→ **Work item**
Search term "outputs": please show all lines in the listing that contain it.

→ **Records**
──────────────────────────────
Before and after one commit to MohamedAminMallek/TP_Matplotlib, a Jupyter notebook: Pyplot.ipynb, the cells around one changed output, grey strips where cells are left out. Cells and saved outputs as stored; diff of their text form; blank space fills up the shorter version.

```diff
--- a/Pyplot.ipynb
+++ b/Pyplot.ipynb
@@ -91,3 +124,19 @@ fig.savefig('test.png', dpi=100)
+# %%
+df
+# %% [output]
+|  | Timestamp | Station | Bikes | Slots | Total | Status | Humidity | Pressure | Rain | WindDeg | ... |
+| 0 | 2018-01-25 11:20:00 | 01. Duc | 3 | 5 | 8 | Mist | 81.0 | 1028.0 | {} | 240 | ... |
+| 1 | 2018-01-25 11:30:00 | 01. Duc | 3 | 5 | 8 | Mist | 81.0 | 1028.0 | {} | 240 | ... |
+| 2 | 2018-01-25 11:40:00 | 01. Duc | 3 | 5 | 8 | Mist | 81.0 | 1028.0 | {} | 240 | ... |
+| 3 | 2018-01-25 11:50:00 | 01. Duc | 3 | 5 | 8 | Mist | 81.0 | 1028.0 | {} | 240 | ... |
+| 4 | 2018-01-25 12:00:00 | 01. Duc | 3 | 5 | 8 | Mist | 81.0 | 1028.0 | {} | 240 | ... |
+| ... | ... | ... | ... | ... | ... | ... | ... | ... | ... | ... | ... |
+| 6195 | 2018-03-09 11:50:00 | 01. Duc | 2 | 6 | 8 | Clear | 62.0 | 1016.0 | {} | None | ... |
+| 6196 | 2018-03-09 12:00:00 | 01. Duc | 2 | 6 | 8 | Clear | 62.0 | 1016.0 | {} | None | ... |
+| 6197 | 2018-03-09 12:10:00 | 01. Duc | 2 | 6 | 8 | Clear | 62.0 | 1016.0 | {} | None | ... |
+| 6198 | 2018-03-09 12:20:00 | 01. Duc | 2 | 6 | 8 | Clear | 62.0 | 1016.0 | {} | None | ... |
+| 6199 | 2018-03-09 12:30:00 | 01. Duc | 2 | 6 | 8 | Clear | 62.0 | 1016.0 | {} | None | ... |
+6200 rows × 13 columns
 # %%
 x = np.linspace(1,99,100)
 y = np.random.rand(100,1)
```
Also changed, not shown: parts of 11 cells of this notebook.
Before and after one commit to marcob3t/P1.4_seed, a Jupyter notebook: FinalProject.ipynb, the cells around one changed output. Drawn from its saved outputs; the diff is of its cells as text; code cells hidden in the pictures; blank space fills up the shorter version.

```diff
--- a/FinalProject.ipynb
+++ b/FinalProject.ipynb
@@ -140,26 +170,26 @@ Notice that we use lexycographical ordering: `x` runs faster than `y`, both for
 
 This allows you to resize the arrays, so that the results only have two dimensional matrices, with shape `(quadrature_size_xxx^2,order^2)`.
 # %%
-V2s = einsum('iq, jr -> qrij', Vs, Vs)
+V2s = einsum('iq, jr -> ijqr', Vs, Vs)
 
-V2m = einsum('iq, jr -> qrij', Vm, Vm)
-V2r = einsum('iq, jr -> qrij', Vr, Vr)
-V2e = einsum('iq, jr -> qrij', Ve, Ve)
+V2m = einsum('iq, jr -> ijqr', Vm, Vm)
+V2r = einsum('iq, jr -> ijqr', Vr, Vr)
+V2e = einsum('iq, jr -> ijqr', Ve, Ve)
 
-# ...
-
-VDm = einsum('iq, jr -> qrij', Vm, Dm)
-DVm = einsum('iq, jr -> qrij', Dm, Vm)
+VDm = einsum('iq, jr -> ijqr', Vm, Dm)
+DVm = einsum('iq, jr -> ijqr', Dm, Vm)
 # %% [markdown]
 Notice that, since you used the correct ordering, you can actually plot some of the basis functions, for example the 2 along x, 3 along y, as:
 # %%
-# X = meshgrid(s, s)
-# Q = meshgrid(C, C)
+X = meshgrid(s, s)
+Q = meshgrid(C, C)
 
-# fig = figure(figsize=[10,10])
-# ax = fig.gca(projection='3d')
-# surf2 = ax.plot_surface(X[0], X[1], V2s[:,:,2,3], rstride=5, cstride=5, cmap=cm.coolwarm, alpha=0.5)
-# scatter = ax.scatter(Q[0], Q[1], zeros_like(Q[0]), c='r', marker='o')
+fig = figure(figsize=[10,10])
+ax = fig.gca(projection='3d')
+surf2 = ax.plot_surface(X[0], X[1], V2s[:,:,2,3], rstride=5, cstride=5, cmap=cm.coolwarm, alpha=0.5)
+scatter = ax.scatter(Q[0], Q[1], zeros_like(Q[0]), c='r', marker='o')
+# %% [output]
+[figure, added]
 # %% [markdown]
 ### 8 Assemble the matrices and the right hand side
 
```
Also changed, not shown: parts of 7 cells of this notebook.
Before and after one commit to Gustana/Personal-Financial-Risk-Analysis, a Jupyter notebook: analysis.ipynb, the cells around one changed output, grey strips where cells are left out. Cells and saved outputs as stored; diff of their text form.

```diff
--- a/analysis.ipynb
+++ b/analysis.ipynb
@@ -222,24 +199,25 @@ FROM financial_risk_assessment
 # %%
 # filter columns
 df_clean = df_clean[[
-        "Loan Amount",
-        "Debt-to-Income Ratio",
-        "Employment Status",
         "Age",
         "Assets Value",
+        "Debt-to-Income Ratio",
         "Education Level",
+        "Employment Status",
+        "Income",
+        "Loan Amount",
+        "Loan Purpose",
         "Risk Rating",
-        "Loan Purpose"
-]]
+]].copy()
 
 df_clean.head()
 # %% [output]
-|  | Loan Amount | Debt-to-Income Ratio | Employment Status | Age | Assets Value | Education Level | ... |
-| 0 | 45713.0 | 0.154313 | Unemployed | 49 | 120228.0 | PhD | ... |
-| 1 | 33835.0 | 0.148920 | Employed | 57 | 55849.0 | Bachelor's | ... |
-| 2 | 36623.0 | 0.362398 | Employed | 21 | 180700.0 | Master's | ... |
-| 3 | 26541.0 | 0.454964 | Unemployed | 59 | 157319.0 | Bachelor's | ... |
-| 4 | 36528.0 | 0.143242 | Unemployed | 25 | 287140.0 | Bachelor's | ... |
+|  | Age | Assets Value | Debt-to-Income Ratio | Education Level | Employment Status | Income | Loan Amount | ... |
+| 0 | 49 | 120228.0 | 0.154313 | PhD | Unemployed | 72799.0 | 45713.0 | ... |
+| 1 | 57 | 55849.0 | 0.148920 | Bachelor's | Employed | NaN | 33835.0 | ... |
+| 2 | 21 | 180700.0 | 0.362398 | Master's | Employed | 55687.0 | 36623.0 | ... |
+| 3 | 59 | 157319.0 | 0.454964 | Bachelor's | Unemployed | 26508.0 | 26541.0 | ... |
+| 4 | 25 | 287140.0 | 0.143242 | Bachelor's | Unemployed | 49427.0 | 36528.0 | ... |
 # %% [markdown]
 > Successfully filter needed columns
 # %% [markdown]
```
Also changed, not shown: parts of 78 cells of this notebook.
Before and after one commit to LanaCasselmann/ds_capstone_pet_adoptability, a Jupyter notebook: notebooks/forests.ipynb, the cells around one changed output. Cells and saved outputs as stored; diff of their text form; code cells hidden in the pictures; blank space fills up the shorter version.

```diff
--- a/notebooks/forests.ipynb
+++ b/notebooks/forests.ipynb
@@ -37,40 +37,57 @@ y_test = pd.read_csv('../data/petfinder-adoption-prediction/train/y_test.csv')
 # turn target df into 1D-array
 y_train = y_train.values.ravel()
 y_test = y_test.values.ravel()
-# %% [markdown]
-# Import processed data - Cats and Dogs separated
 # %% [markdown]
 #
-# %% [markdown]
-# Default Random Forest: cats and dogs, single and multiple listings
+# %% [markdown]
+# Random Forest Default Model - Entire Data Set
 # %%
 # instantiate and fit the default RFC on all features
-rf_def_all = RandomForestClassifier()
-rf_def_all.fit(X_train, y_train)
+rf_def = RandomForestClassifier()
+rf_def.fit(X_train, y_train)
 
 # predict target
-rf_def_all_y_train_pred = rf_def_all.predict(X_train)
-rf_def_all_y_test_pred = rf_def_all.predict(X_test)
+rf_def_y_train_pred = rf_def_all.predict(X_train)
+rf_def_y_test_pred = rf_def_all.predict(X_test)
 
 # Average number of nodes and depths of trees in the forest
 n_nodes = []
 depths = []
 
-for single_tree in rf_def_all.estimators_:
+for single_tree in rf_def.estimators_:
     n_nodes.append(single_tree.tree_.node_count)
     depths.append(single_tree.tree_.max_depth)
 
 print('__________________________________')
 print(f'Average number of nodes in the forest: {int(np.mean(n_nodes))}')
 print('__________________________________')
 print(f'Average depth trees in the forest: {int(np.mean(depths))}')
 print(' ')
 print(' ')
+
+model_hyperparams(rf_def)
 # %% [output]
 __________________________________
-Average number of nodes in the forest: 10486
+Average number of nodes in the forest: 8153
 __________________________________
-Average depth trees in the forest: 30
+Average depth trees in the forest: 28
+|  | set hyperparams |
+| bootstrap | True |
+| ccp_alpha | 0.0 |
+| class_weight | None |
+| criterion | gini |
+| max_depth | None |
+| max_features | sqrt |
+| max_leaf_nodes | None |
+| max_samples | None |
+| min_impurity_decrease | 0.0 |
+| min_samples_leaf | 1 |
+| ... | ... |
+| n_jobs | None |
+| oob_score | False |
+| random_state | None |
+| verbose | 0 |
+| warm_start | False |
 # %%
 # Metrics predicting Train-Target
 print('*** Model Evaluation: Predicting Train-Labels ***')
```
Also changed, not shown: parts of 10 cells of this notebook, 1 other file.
──────────────────────────────
→ **Reply**
Before and after one commit to MohamedAminMallek/TP_Matplotlib, a Jupyter notebook: Pyplot.ipynb, the cells around one changed output, grey strips where cells are left out. Cells and saved outputs as stored; diff of their text form; blank space fills up the shorter version.
Before and after one commit to marcob3t/P1.4_seed, a Jupyter notebook: FinalProject.ipynb, the cells around one changed output. Drawn from its saved outputs; the diff is of its cells as text; code cells hidden in the pictures; blank space fills up the shorter version.
Before and after one commit to Gustana/Personal-Financial-Risk-Analysis, a Jupyter notebook: analysis.ipynb, the cells around one changed output, grey strips where cells are left out. Cells and saved outputs as stored; diff of their text form.
Before and after one commit to LanaCasselmann/ds_capstone_pet_adoptability, a Jupyter notebook: notebooks/forests.ipynb, the cells around one changed output. Cells and saved outputs as stored; diff of their text form; code cells hidden in the pictures; blank space fills up the shorter version.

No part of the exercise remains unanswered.